First time use an optical interferometer ( Michelson interferometer) as a detector of gravitational waves was proposed by Soviet scientists M.E. Herzenstein and V.I. Pustovoit in 1962 . Then, American professor Rainer Weiss proposed increasing the effective length of the arms of the interferometer due to multiple reflections of the optical beam from the mirrors located in each arm. That is, having run a shoulder 3 km back and forth a hundred times, the beam will make a run of 300 km. As a result, the Weiss-proposed detector is able to measure the change in length of one of the shoulders by 10 -18 m.
Armed with this idea, in 1990, Kip Thorne and Ronald Drever from Caltech and Rainer Weiss from MIT convinced the National Science Foundationin need of financing the project. The construction of LIGO began in 1994, and the first measurements started in 2002.
Many difficulties had to be overcome to ensure the operation of the highly sensitive device. To exclude the vibrations that even the laser beam itself induces, the mirrors had to be made massive (more than 20 kg). To eliminate low-frequency vibrations - from seismic and tidal activity to the influence of trains on nearby railways, the entire system is suspended on a complex structure that dampens vibrations.
The measurements lasted 8 years, but no gravitational waves were recorded, despite the fact that during the period of operation the sensitivity of the complex was doubled by some improvements. Then the complex was closed for a large-scale update, which they plan to complete this year.
The main candidate for the emission of gravitational waves remains binary systems of neutron stars. The first LIGO could detect the emission of stars about 50 million light-years from Earth. The new design will increase sensitivity by 10 times compared to the previous one, and therefore the amount of space that is available to him has increased by 1000 times. According to scientists, the number of systems existing in such a volume should provide about 10 wave detections per year.
Comparison of the first and second versions

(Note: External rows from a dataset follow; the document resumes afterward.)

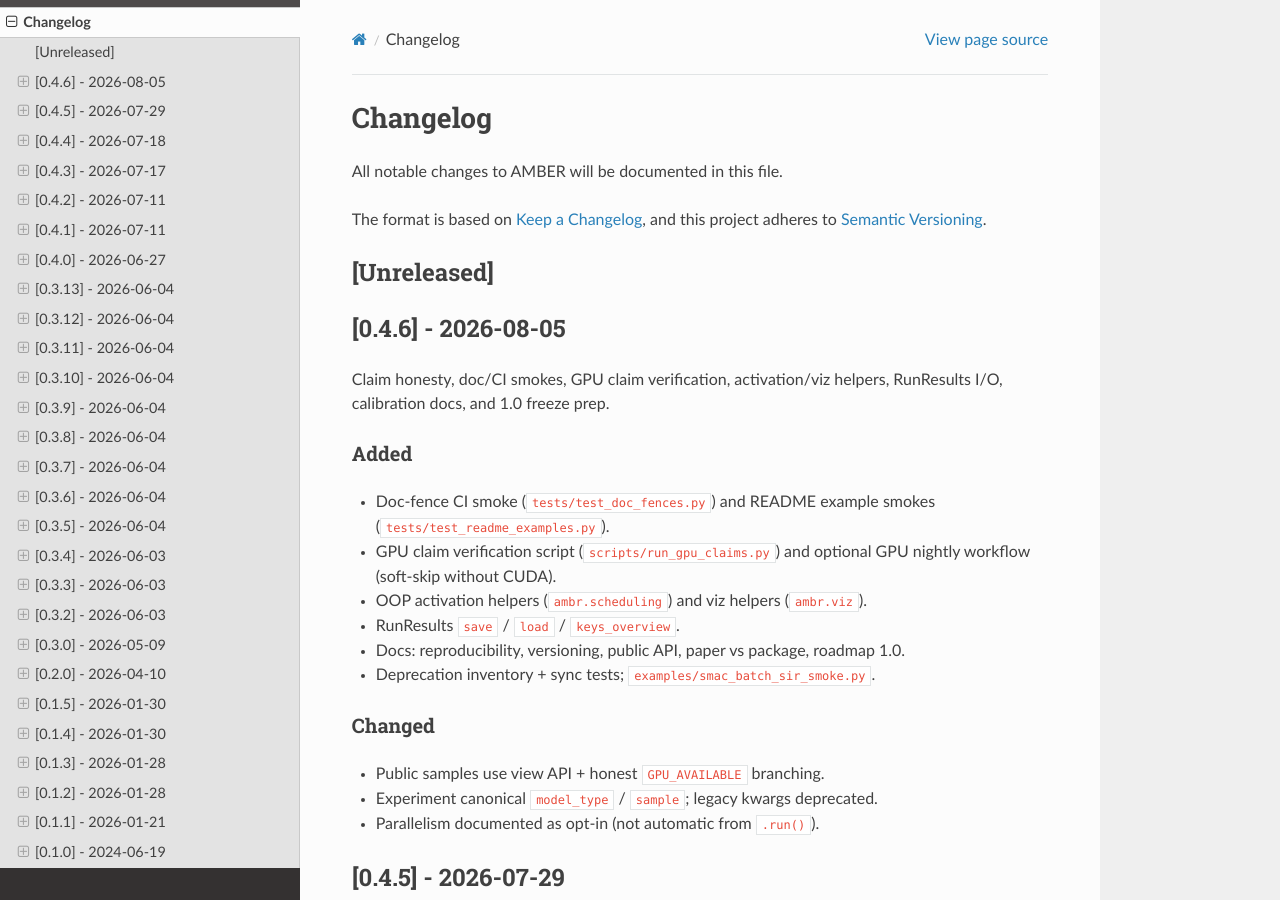
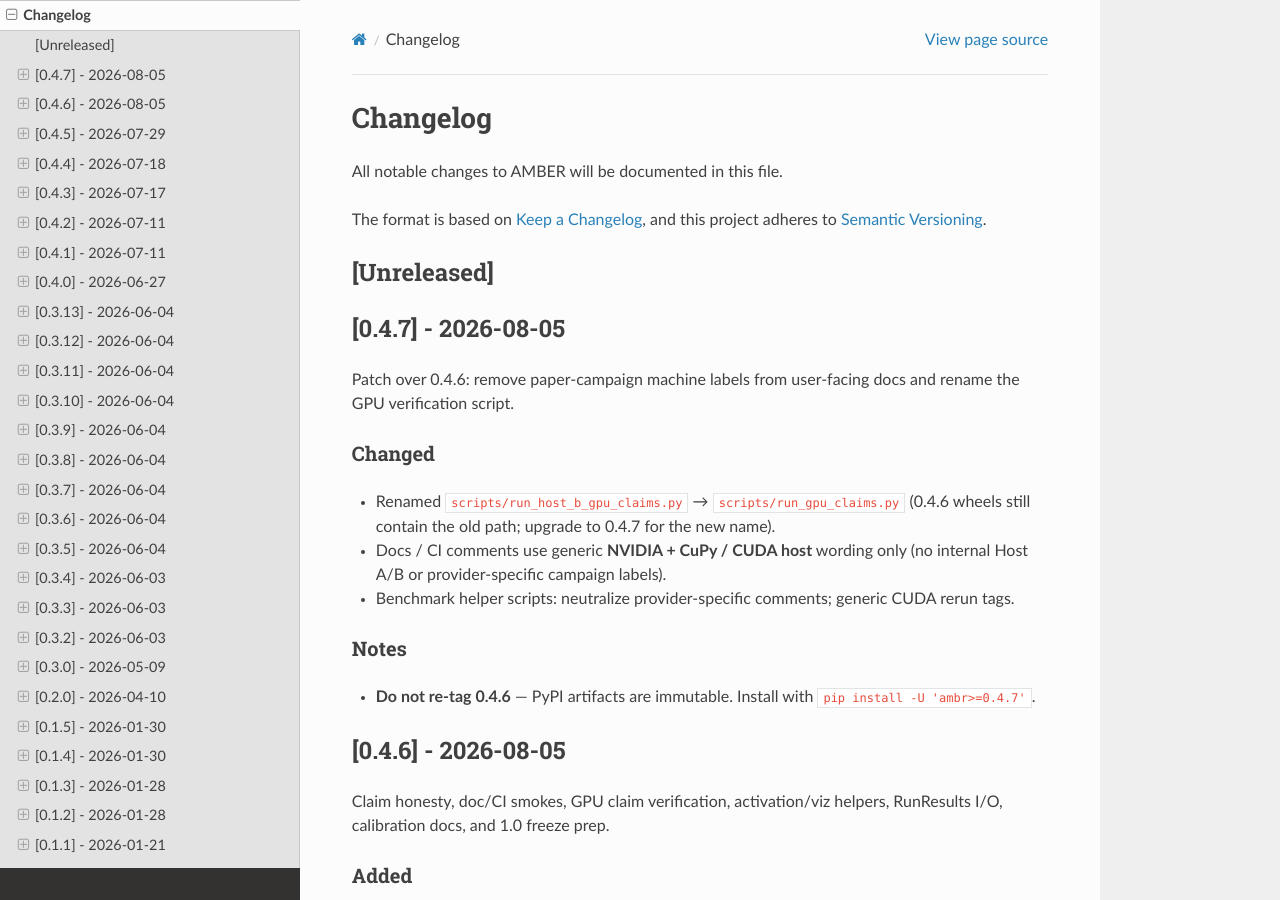
Before and after one commit to a11to1n3/AMBER, a Sphinx documentation site: the page built from docs/changelog.rst, in a window 1280 px wide and 900 px high. Built offline with Sphinx 7.4.7 and the Read the Docs theme 3.1.0, drawn with Linux system fonts in a browser that asks for light colours.

Commit message:
release: cut 0.4.7 (script rename + Host label scrub)
Patch over 0.4.6 for PyPI immutability: version bump, changelog, and
user-facing docs for the post-tag Host A/B scrub and run_gpu_claims rename.
Do not re-tag 0.4.6.

```diff
--- a/docs/changelog.rst
+++ b/docs/changelog.rst
@@ -8,6 +8,26 @@ and this project adheres to `Semantic Versioning <https://semver.org/spec/v2.0.0
 
 [Unreleased]
 ------------
+
+[0.4.7] - 2026-08-05
+--------------------
+
+Patch over 0.4.6: remove paper-campaign machine labels from user-facing docs
+and rename the GPU verification script.
+
+Changed
+~~~~~~~
+- Renamed ``scripts/run_host_b_gpu_claims.py`` → ``scripts/run_gpu_claims.py``
+  (0.4.6 wheels still contain the old path; upgrade to 0.4.7 for the new name).
+- Docs / CI comments use generic **NVIDIA + CuPy / CUDA host** wording only
+  (no internal Host A/B or provider-specific campaign labels).
+- Benchmark helper scripts: neutralize provider-specific comments; generic
+  CUDA rerun tags.
+
+Notes
+~~~~~
+- **Do not re-tag 0.4.6** — PyPI artifacts are immutable. Install with
+  ``pip install -U 'ambr>=0.4.7'``.
 
 [0.4.6] - 2026-08-05
 --------------------
--- a/docs/conf.py
+++ b/docs/conf.py
@@ -26,7 +26,7 @@ author = 'a11to1n3'
 try:
     release = metadata_version('ambr')
 except PackageNotFoundError:
-    release = '0.4.6'
+    release = '0.4.7'
 version = release
 
 # -- General configuration ---------------------------------------------------
--- a/pyproject.toml
+++ b/pyproject.toml
@@ -4,7 +4,7 @@ build-backend = "setuptools.build_meta"
 
 [project]
 name = "ambr"
-version = "0.4.6"
+version = "0.4.7"
 description = "Agent-based Modeling with Blazingly Efficient Records"
 readme = { file = "README.md", content-type = "text/markdown" }
 requires-python = ">=3.9"
--- a/src/ambr/__init__.py
+++ b/src/ambr/__init__.py
@@ -91,7 +91,7 @@ from .viz import HAS_MATPLOTLIB, plot_grid, plot_timeseries
 try:
     __version__ = _metadata_version('ambr')
 except _PackageNotFoundError:
-    __version__ = '0.4.6'
+    __version__ = '0.4.7'
 
 __author__ = 'a11to1n3'
 __email__ = 'citation.needed@example.com'
```
Also changed, not shown: CHANGELOG.md (+16 -2 lines), README.md (+9 -5 lines), docs/index.rst (+5 -4 lines), 1 other file.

There is also a more ambitious project to detect gravitational waves - LISA (Laser Interferometer Space Antenna). According to the plan, this interferometer will be composed of three spacecraft launched at different points in the solar system. They form a triangle with sides of millions of kilometers, which will become the most sensitive detector of humanity. But while this project is in the design stage, and it will be able to be implemented no earlier than 2034. An intermediate project that will demonstrate the system’s operability is called LISA Pathfinder - its launch is scheduled for September 2015.